First step is to get the image to trace and cut out of leather. Hereâ€™s one I crafted earlier from the shoes, using Photoshop, by tracing around the different layers of leather using the pen tool. Itâ€™s my version of the parrot design All you have to do is print it out, making sure itâ€™s as close to the size specified below as possible:
Okay, my example for this entry might be all about the parrot design, but why not try some other shapes and images, say of a prancing horse, or the layers of flame-like designs you get on vintage style cowboy boots â€“ itâ€™d prove so much cheaper than forking out for the originals, certainly from my experience!
Place your printout on top of some card, hold it in place and prod holes along each coloured line to make an outline on the card, for each of the layers of colour, including the parrotâ€™s beak in olive green.
Cut around the outline with your scalpel and your templates should look like these. You might want to print and cut these straight out. They should look like these ones below, for each of the different colours:
Place them onto your pieces of leather, in each colour, on the wrong side. Draw around the templates. Turn the templates over so that they are facing the opposite way and repeat.
Cut your leather out with your scalpel.
Glue your pieces of leather on top of one another, starting with blue at the bottom, then jade green, then yellow, then red and finally the olive green beak.
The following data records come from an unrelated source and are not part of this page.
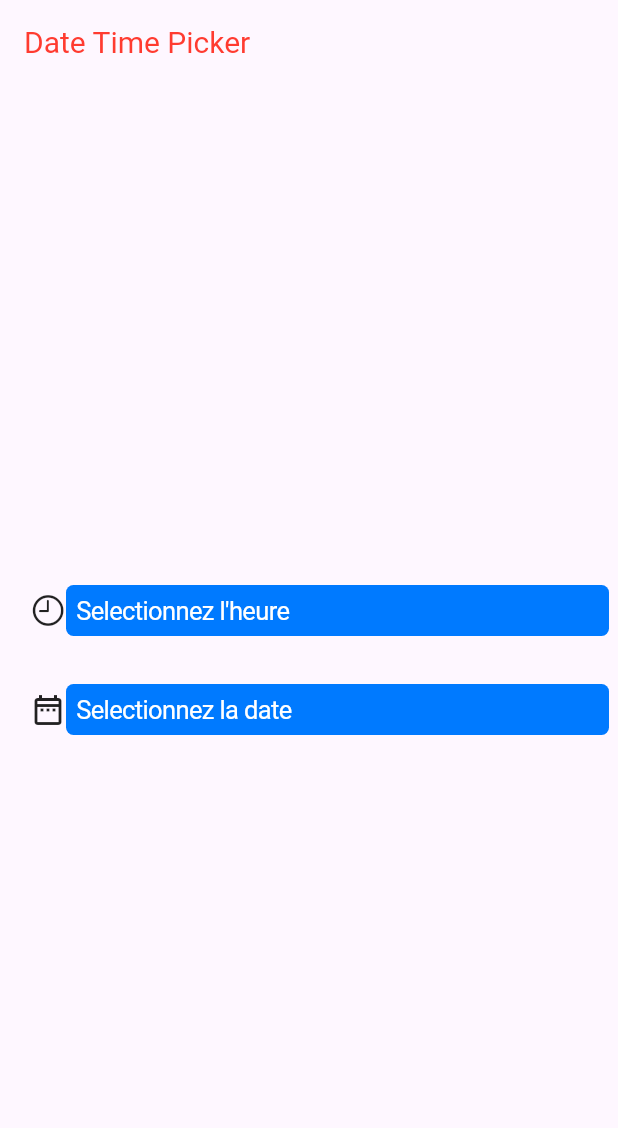
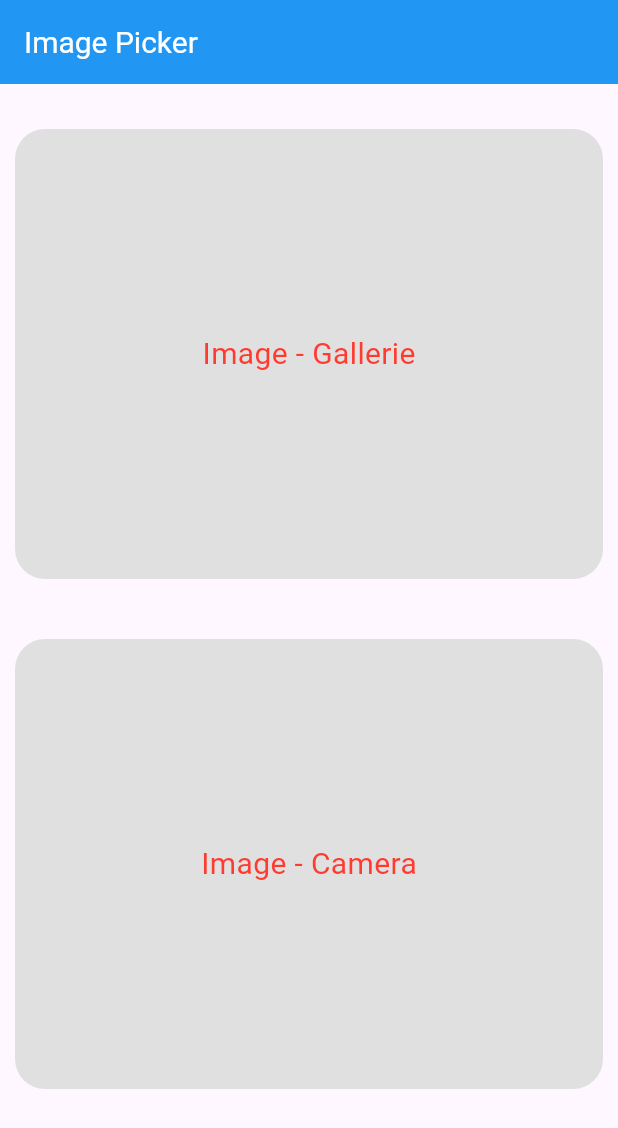
Before and after one commit to KabaDiakite0212/formation_odc, a Flutter app: the screen it shows after launch, on a phone screen of 412 x 824 dp. Shown: the top 1128 px of the screen. Run offline on Flutter 3.47's test engine with Material 3 defaults, Android fonts, the phone set to English and light mode, and no system bars; our stand-ins replace image_picker.

Commit message:
image picker from gallery and camera

```diff
--- a/lib/main.dart
+++ b/lib/main.dart
@@ -2,6 +2,7 @@ import 'package:flutter/cupertino.dart';
 import 'package:flutter/material.dart';
 import 'package:formation_odc/screens/date_time_picker_screen.dart';
 import 'package:formation_odc/screens/detail_product_screen.dart';
+import 'package:formation_odc/screens/image_picker_screen.dart';
 import 'package:formation_odc/screens/navigation_bar_screen.dart';
 import 'package:formation_odc/screens/product_screen.dart';
 
@@ -15,13 +16,13 @@ class MyApp extends StatelessWidget {
   // This widget is the root of your application.
   @override
   Widget build(BuildContext context) {
-    return MaterialApp(
+    return const MaterialApp(
       debugShowCheckedModeBanner: false,
       title: 'Flutter iOS',
 
       // home: ProductScreen(),
       // home: DetailProductScreen(),
-      home: const DateTimePickerScreen(),
+      home: ImagePickerScreen(),
     );
   }
 }
--- /dev/null
+++ b/lib/screens/image_picker_screen.dart
@@ -0,0 +1,110 @@
+import 'dart:io';
+
+import 'package:flutter/cupertino.dart';
+import 'package:flutter/material.dart';
+import 'package:formation_odc/widgets/basic_widgets.dart';
+import 'package:formation_odc/widgets/custom_text.dart';
+import 'package:image_picker/image_picker.dart';
+
+class ImagePickerScreen extends StatefulWidget {
+  const ImagePickerScreen({super.key});
+
+  @override
+  State<ImagePickerScreen> createState() => _ImagePickerScreenState();
+}
+
+class _ImagePickerScreenState extends State<ImagePickerScreen> {
+  File? selectedImage;
+  File? selectedImageCamera;
+
+  @override
+  Widget build(BuildContext context) {
+    return Scaffold(
+      appBar: AppBar(
+        // elevation: 30,
+        title: const CustomText(
+          title: "Image Picker",
+          color: Colors.white,
+        ),
+        backgroundColor: Colors.blue,
+      ),
+      body: Center(
+        child: Column(
+          crossAxisAlignment: CrossAxisAlignment.center,
+          // mainAxisAlignment: MainAxisAlignment.center,
+          children: [
+            BasicWidgets.heightSize(20),
+            InkWell(
+              onTap: () async {
+                var imageGallery =
+                    await ImagePicker().pickImage(source: ImageSource.gallery);
+                setState(() {
+                  selectedImage = File(imageGallery!.path);
+                });
+              },
+              child: Container(
+                margin: const EdgeInsets.all(10),
+                height: 300,
+                width: double.infinity,
+                decoration: BoxDecoration(
+                    color: Colors.grey.shade300,
+                    borderRadius: BorderRadius.circular(20)),
+                child: selectedImage != null
+                    ? ClipRRect(
+                      borderRadius: BorderRadius.circular(20),
+                      child: Image.file(
+                          selectedImage!,
+                          height: 300,
+                          width: double.infinity,
+                          fit: BoxFit.cover,
+                        ),
+                    )
+                    : const Center(
+                        child: CustomText(
+                          title: "Image - Gallerie",
+                        ),
+                      ),
+              ),
+            ),
+
+            BasicWidgets.heightSize(20),
+            InkWell(
+              onTap: () async {
+                var imageCamera =
+                    await ImagePicker().pickImage(source: ImageSource.camera);
+                setState(() {
+                  selectedImageCamera = File(imageCamera!.path);
+                });
+              },
+              child: Container(
+                margin: const EdgeInsets.all(10),
+                height: 300,
+                width: double.infinity,
+                decoration: BoxDecoration(
+                    color: Colors.grey.shade300,
+                    borderRadius: BorderRadius.circular(20)),
+                child: selectedImageCamera != null
+                    ? ClipRRect(
+                      borderRadius: BorderRadius.circular(20),
+                      child: Image.file(
+                          selectedImageCamera!,
+                          height: 300,
+                          width: double.infinity,
+                          fit: BoxFit.cover,
+                        ),
+                    )
+                    : const Center(
+                        child: CustomText(
+                          title: "Image - Camera",
+                        ),
+                      ),
+              ),
+            ),
+
+            BasicWidgets.heightSize(20),
+          ],
+        ),
+      ),
+    );
+  }
+}
--- a/pubspec.yaml
+++ b/pubspec.yaml
@@ -35,6 +35,7 @@ dependencies:
   # The following adds the Cupertino Icons font to your application.
   # Use with the CupertinoIcons class for iOS style icons.
   cupertino_icons: ^1.0.8
+  image_picker: ^1.1.2
 
 dev_dependencies:
   flutter_test:
```
Also changed, not shown: pubspec.lock, 15 other files.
Glue your parrot to the outer side of each of your boots, making sure theyâ€™re put in the same place on both boots.